The standard VHF APRS RF network uses a 1200 baud over the air data rate which provides a limited amount of data carrying capacity. This means that stations operating on air need to be very aware of the impact that they are creating on that very network.
Finding a balance between sending position packets fast enough to keep the distance between the last known position, and the actual location of the station from being too far apart, and not overloading the RF network can be a tricky proposition.
The process of Dead Reckoning involves knowing not only the last known location of a particular station, but also knowing the course and speed of that station. Given an initial location, with a reported course and speed, one only needs to do a little bit of math where:
Distance = Velocity * Time
Then extrapolating that distance along the vector defined by the course, plotting the station location at that point.
This technique is used quite often in situations such as where an aircraft has gone missing. The search teams will base their search areas using a pattern based on Dead Reckoning the last known course and speed from the last reported position of the lost aircraft.
As the time elapsed from the last reported location/course/speed increases, the ambiguity of the possible location of the Dead Reckoned station also increases. The trick to making Dead Reckoning keep the projected location of station accurate is to have the tracked stations send position/course/speed reports at significant points along their track. This can be accomplished by using routines such as SmartBeaconing™ or Genius™ that watch for changes in velocity, course, or projected positions to determine when an updated position report needs to be sent.

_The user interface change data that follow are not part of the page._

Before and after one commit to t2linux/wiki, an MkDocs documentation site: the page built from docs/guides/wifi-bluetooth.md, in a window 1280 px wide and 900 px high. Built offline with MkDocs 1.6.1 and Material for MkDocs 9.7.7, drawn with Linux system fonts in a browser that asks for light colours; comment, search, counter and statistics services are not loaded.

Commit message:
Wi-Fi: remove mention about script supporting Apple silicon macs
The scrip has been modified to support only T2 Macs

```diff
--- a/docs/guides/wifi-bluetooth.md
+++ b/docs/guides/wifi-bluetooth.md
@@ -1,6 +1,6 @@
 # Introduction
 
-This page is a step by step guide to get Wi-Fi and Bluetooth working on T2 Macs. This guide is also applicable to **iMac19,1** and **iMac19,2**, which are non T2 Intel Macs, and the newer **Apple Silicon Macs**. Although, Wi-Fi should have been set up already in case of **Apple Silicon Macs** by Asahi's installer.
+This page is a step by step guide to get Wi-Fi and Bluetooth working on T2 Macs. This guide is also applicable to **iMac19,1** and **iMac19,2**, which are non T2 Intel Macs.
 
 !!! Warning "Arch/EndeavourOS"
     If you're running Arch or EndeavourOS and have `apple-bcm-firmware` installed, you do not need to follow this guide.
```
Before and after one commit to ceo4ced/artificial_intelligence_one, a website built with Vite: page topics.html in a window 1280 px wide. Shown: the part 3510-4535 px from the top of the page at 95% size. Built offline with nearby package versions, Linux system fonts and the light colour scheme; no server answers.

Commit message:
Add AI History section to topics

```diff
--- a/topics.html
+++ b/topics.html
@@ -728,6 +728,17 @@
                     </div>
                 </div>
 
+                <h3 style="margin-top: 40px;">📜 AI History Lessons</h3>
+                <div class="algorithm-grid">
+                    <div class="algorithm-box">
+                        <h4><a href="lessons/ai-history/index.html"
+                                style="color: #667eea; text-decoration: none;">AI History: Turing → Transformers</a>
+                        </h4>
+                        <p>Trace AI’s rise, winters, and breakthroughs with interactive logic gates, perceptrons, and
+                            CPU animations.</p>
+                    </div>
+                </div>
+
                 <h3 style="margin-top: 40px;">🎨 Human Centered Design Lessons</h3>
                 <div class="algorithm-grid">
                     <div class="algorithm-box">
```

The combination of an intelligent position reporting decision making routine, along with an observation platform that extrapolates positions between reports means that the observer can have a real time location plot on their local display that depicts a very accurate location for the station being tracked without overloading the local RF network with unnecessary position packets.